In other words, we need to anticipate the inevitable – that our teaching may not work well for all students – and make sure that our teaching generates evidence that we can actually use to help our students, rather than just telling us that our teaching wasn’t successful, and that we had better do it again, but better.
We then need to provide the right kind of feedback – focusing on how the learner can move their learning forward – at the right time.
Sometimes, especially with learners that lack confidence, it may be important to provide feedback rapidly, to provide reassurance that the learner is “on the right track”. However, over time, as students develop confidence, we can provide feedback that develops the student’s ability to manage their own learning – what psychologists call self-regulated learning. In other words, good feedback works towards its own redundancy.
However, no matter how good the feedback is, we need to ensure that the feedback is used. As Richard Stiggins reminds us, in classrooms the most important decisions are not taken by teachers but by learners, and that is another reason why much feedback research falls short.
Researchers worry about the issues raised at the beginning of the article. Should feedback be immediate or delayed? Should it be specific or generic? Positive or critical? Such issues matter, of course, but they are far less important than the reactions of the recipient, and that is why the relationships between teachers and students are so important.
Teachers need to know their students; know when to push and know when to back off. And students need to trust their teachers. They need to believe that their teachers have their best interests at heart, and that their teachers know what they are talking about. Where teachers create a culture in their classrooms where students want to – and know they can – improve, then feedback will be welcome, because feedback can help to direct the improvement.
However, perhaps the most important aspect of the EEF’s guidance report is that it clearly addresses what I think is the most important issue in the improvement of education, and that is opportunity cost. Every hour that teachers spend giving their students feedback is an hour they don’t have to spend on something else that might have an even bigger impact on student learning.
One final point. Given that the research on feedback has so few clear conclusions, the sceptical reader may be concerned that there is no reason to conclude that these recommendations are likely to be effective in practice.
It is true that we have little evidence on the effectiveness of particular kinds of feedback practices in school, but we do know that attention to these processes improves learning.
One particularly important example is an independent evaluation of the Embedding Formative Assessment programme commissioned by the EEF and carried out by the National Institute for Economic and Social Research.

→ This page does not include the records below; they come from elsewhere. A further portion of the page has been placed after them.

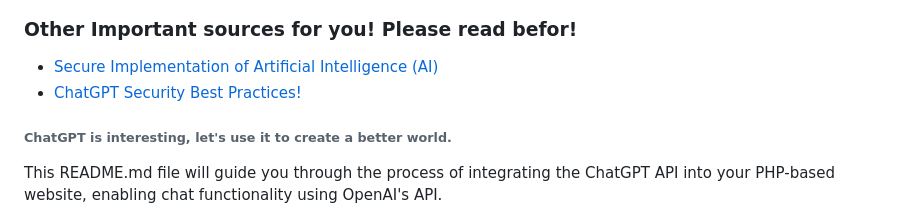
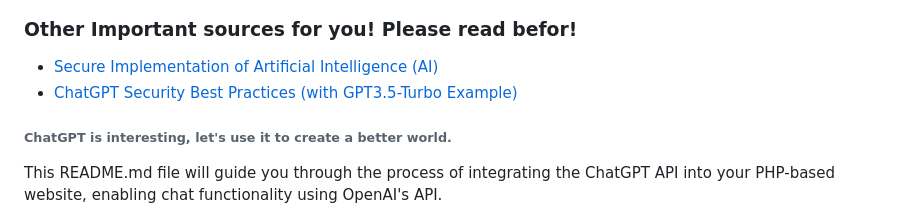
Before and after one commit to VolkanSah/GPT-API-Integration-in-HTML-CSS-with-JS-PHP, a Markdown page: README.md, the part around the change. GitHub-like rendering.

```diff
--- a/README.md
+++ b/README.md
@@ -5,7 +5,7 @@
 
 ### Other Important sources for you! Please read befor!
 - [Secure Implementation of Artificial Intelligence (AI)](https://github.com/VolkanSah/Implementing-AI-Systems-Whitepaper)
-- [ChatGPT Security Best Practices!](https://github.com/VolkanSah/ChatGPT-Security-Best-Practices)
+- [ChatGPT Security Best Practices (with GPT3.5-Turbo Example)](https://github.com/VolkanSah/ChatGPT-Security-Best-Practices)
 ###### ChatGPT is interesting, let's use it to create a better world.
 
 This README.md file will guide you through the process of integrating the ChatGPT API into your PHP-based website, enabling chat functionality using OpenAI's API.
```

In this cluster-randomised trial, involving 140 secondary schools, researchers found that giving schools resources to help teachers develop their practice of feedback and other aspects of formative assessment resulted in two months more progress for students (as measured by their GCSE grades), at a cost of £1.20 per student per year.
As I often comment, research can never tell teachers what to do. Classrooms are just too complex for that ever to be possible. But research can tell teachers where their efforts might be most fruitfully directed, and right now there does not appear to be any more cost-effective way to improve achievement than helping teachers to make their feedback more effective.
Dylan Wiliam is emeritus professor of educational assessment at the UCL Institute of Education